New research from the Rustandy Center and the Poverty Lab at the University of Chicago finds that lower-income Americans, especially women, were more likely to lose their income in the first month of the crisis. Low-income households are also bearing the brunt of worry when it comes to job, income stability, and health care coverage. Also, depending on their race, the crisis is impacting Americans disproportionately.
How individuals are coping with the Covid-19 pandemic is the subject of new research from the Rustandy Center for Social Sector Innovation at the University of Chicago’s Booth School of Business and the University of Chicago Poverty Lab at the Harris School of Public Policy.
In partnership with NORC at the University of Chicago, an independent, non-partisan research institution, researchers have launched a six wave a longitudinal survey to a representative sample of the US population. The survey aims to collect information about how Americans are reacting to the Covid-19 crisis, how they’re coping with physical distancing measures, and how this unprecedented crisis might be changing their views about the economy, politics, the role of government, and the future of their country.
Below, we summarize a limited set of findings from the first wave, which was administered to more than 1,400 Americans using a sample drawn from NORC’s probability-based AmeriSpeak Panel, which is designed to be representative of the US population, during the week of April 6-11, 2020.
Finding #1: Lower-income Americans, especially women within this group, were more likely to lose their income in the first month of the crisis.

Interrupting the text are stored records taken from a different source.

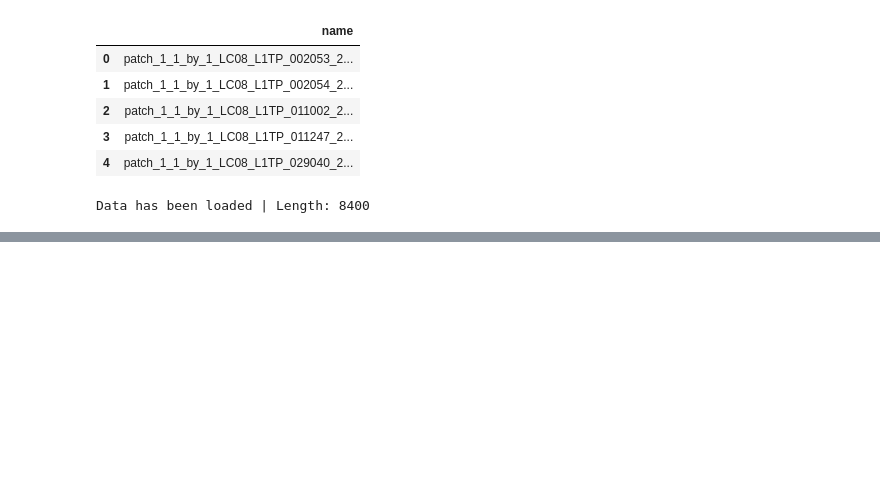
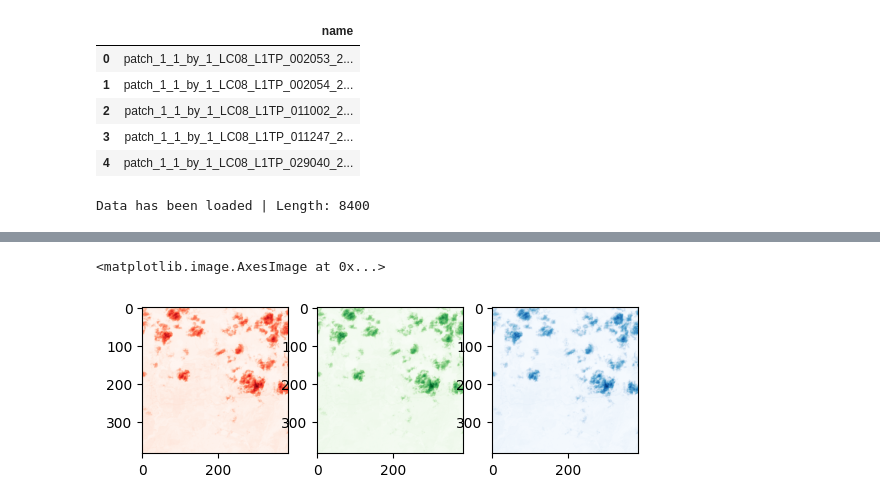
Before and after one commit to TheArtemis/Sapienza-AI-Lab-Project, a Jupyter notebook: 38-cloud-notebook.ipynb, the cells around one changed output, grey strips where cells are left out. Saved outputs shown, nothing was run; the diff lists cells and outputs as text; code cells hidden in the pictures; blank space fills up the shorter version.

```diff
--- a/38-cloud-notebook.ipynb
+++ b/38-cloud-notebook.ipynb
@@ -159,0 +232,13 @@ ax[1].imshow(data.to_mask(image_index))
+# %%
+### Rasterio test
+
+import rasterio
+plt.subplot(1, 3, 1)
+plt.imshow(rasterio.open(r_t).read(1), cmap='Reds')
+plt.subplot(1, 3, 2)
+plt.imshow(rasterio.open(g_t).read(1), cmap='Greens')
+plt.subplot(1, 3, 3)
+plt.imshow(rasterio.open(b_t).read(1), cmap='Blues')
+# %% [output]
+<matplotlib.image.AxesImage at 0x...>
+[figure, added]
```
Also changed, not shown: parts of 6 cells of this notebook.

Finding #2: Depending on their race, the crisis is impacting Americans disproportionately.
Finding #3: Low-income households are also bearing the brunt of worry when it comes to job, income stability, and health care coverage.
Finding #4: Americans are mostly supportive of stay-at-home Covid-19 measures, but support is influenced by their sources of Covid-19 information. About 20 percent of Americans believe the media is exaggerating the gravity of the Covid-19 situation, compared to 51 percent who believe that the media representation is accurate; and 21 percent believe the media is underreporting the gravity of the situation.
Finding #5: Almost 40 percent of Americans do not believe that the Covid-19 outbreak is the most pressing policy priority in the country for the next 12 months. For the rest of Americans, across political parties, Covid-19 was a top priority along with unemployment and the upcoming presidential elections.
Finding #6: Most Americans report being compliant with the virus containment policies, such as stay-at-home orders, but are optimistic physical distancing measures will be over soon. In particular, lower-income Republican voters appear to be outliers, reporting a substantially lower level of compliance.
Finding #7: Most Americans would support a nation-wide coordinated response to Covid-19, but a disapproving minority is opposed due to political mistrust. Interestingly, Democrats were more likely to disapprove because of low levels of trust in the federal government, and Republicans because of low levels of trust with other states’ government.
The preliminary insights emerging from the first wave of the longitudinal survey are showing how the economic impact of the virus has been affecting American households differently depending on their level of income, gender, and race.
We’ll post regular updates of this analysis and other relevant data at ChicagoBooth.edu/PovertyLab/COVIDresearch